* What to work on: Retype the entries in full, exactly.

* Listed entries:
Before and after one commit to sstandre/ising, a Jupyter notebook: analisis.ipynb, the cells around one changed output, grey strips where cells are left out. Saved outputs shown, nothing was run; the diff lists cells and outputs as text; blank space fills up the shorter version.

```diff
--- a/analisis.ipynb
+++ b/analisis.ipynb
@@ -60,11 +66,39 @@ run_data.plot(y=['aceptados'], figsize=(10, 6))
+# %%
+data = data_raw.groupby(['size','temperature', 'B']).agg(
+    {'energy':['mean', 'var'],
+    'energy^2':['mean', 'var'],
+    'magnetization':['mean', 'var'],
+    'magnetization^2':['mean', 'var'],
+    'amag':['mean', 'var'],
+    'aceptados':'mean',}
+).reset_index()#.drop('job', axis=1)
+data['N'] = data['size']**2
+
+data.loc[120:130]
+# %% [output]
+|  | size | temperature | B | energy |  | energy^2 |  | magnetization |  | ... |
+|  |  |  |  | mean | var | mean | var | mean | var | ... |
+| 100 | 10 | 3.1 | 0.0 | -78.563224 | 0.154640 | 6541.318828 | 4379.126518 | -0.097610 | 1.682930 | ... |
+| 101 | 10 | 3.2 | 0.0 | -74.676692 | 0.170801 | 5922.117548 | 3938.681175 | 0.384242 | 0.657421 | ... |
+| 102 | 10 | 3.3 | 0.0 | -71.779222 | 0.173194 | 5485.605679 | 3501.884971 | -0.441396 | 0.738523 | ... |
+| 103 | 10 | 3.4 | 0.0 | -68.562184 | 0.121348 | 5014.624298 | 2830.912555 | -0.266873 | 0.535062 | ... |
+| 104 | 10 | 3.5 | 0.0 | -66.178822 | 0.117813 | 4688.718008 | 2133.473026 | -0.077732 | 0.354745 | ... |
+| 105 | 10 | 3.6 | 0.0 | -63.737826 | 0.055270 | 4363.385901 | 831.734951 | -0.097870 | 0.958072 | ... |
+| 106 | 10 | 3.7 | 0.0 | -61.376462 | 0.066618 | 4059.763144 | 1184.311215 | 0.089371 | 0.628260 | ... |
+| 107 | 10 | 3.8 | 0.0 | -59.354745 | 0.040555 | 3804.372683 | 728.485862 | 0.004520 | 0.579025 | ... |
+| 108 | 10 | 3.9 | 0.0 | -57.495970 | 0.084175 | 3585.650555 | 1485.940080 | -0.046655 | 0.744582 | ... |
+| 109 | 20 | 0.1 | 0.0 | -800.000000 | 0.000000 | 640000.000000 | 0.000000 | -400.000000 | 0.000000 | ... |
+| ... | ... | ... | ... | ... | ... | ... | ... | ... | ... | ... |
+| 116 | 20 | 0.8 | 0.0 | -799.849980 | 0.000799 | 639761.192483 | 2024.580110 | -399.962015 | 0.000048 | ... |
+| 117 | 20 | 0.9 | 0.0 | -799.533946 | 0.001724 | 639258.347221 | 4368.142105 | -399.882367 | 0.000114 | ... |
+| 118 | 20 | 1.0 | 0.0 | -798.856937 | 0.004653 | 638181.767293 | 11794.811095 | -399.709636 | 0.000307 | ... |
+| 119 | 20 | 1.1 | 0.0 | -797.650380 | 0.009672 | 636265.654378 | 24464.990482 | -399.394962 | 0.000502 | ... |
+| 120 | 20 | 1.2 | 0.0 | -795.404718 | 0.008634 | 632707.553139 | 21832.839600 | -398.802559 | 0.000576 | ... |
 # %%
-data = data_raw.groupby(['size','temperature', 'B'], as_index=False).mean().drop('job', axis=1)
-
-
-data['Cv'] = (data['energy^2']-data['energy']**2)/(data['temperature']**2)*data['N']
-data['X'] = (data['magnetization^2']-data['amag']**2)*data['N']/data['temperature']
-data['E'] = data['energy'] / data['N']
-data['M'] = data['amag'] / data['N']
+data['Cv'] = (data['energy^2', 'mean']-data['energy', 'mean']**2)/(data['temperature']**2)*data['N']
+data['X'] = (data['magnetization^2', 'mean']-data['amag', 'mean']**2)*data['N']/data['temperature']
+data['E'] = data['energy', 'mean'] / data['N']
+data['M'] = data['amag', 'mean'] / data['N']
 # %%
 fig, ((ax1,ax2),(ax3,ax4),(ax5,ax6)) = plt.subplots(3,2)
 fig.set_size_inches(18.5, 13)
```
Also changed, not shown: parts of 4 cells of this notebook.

* Written reply:
Before and after one commit to sstandre/ising, a Jupyter notebook: analisis.ipynb, the cells around one changed output, grey strips where cells are left out. Saved outputs shown, nothing was run; the diff lists cells and outputs as text; blank space fills up the shorter version.

```diff
--- a/analisis.ipynb
+++ b/analisis.ipynb
@@ -60,11 +66,39 @@ run_data.plot(y=['aceptados'], figsize=(10, 6))
+# %%
+data = data_raw.groupby(['size','temperature', 'B']).agg(
+    {'energy':['mean', 'var'],
+    'energy^2':['mean', 'var'],
+    'magnetization':['mean', 'var'],
+    'magnetization^2':['mean', 'var'],
+    'amag':['mean', 'var'],
+    'aceptados':'mean',}
+).reset_index()#.drop('job', axis=1)
+data['N'] = data['size']**2
+
+data.loc[120:130]
+# %% [output]
+|  | size | temperature | B | energy |  | energy^2 |  | magnetization |  | ... |
+|  |  |  |  | mean | var | mean | var | mean | var | ... |
+| 100 | 10 | 3.1 | 0.0 | -78.563224 | 0.154640 | 6541.318828 | 4379.126518 | -0.097610 | 1.682930 | ... |
+| 101 | 10 | 3.2 | 0.0 | -74.676692 | 0.170801 | 5922.117548 | 3938.681175 | 0.384242 | 0.657421 | ... |
+| 102 | 10 | 3.3 | 0.0 | -71.779222 | 0.173194 | 5485.605679 | 3501.884971 | -0.441396 | 0.738523 | ... |
+| 103 | 10 | 3.4 | 0.0 | -68.562184 | 0.121348 | 5014.624298 | 2830.912555 | -0.266873 | 0.535062 | ... |
+| 104 | 10 | 3.5 | 0.0 | -66.178822 | 0.117813 | 4688.718008 | 2133.473026 | -0.077732 | 0.354745 | ... |
+| 105 | 10 | 3.6 | 0.0 | -63.737826 | 0.055270 | 4363.385901 | 831.734951 | -0.097870 | 0.958072 | ... |
+| 106 | 10 | 3.7 | 0.0 | -61.376462 | 0.066618 | 4059.763144 | 1184.311215 | 0.089371 | 0.628260 | ... |
+| 107 | 10 | 3.8 | 0.0 | -59.354745 | 0.040555 | 3804.372683 | 728.485862 | 0.004520 | 0.579025 | ... |
+| 108 | 10 | 3.9 | 0.0 | -57.495970 | 0.084175 | 3585.650555 | 1485.940080 | -0.046655 | 0.744582 | ... |
+| 109 | 20 | 0.1 | 0.0 | -800.000000 | 0.000000 | 640000.000000 | 0.000000 | -400.000000 | 0.000000 | ... |
+| ... | ... | ... | ... | ... | ... | ... | ... | ... | ... | ... |
+| 116 | 20 | 0.8 | 0.0 | -799.849980 | 0.000799 | 639761.192483 | 2024.580110 | -399.962015 | 0.000048 | ... |
+| 117 | 20 | 0.9 | 0.0 | -799.533946 | 0.001724 | 639258.347221 | 4368.142105 | -399.882367 | 0.000114 | ... |
+| 118 | 20 | 1.0 | 0.0 | -798.856937 | 0.004653 | 638181.767293 | 11794.811095 | -399.709636 | 0.000307 | ... |
+| 119 | 20 | 1.1 | 0.0 | -797.650380 | 0.009672 | 636265.654378 | 24464.990482 | -399.394962 | 0.000502 | ... |
+| 120 | 20 | 1.2 | 0.0 | -795.404718 | 0.008634 | 632707.553139 | 21832.839600 | -398.802559 | 0.000576 | ... |
 # %%
-data = data_raw.groupby(['size','temperature', 'B'], as_index=False).mean().drop('job', axis=1)
-
-
-data['Cv'] = (data['energy^2']-data['energy']**2)/(data['temperature']**2)*data['N']
-data['X'] = (data['magnetization^2']-data['amag']**2)*data['N']/data['temperature']
-data['E'] = data['energy'] / data['N']
-data['M'] = data['amag'] / data['N']
+data['Cv'] = (data['energy^2', 'mean']-data['energy', 'mean']**2)/(data['temperature']**2)*data['N']
+data['X'] = (data['magnetization^2', 'mean']-data['amag', 'mean']**2)*data['N']/data['temperature']
+data['E'] = data['energy', 'mean'] / data['N']
+data['M'] = data['amag', 'mean'] / data['N']
 # %%
 fig, ((ax1,ax2),(ax3,ax4),(ax5,ax6)) = plt.subplots(3,2)
 fig.set_size_inches(18.5, 13)
```
Also changed, not shown: parts of 4 cells of this notebook.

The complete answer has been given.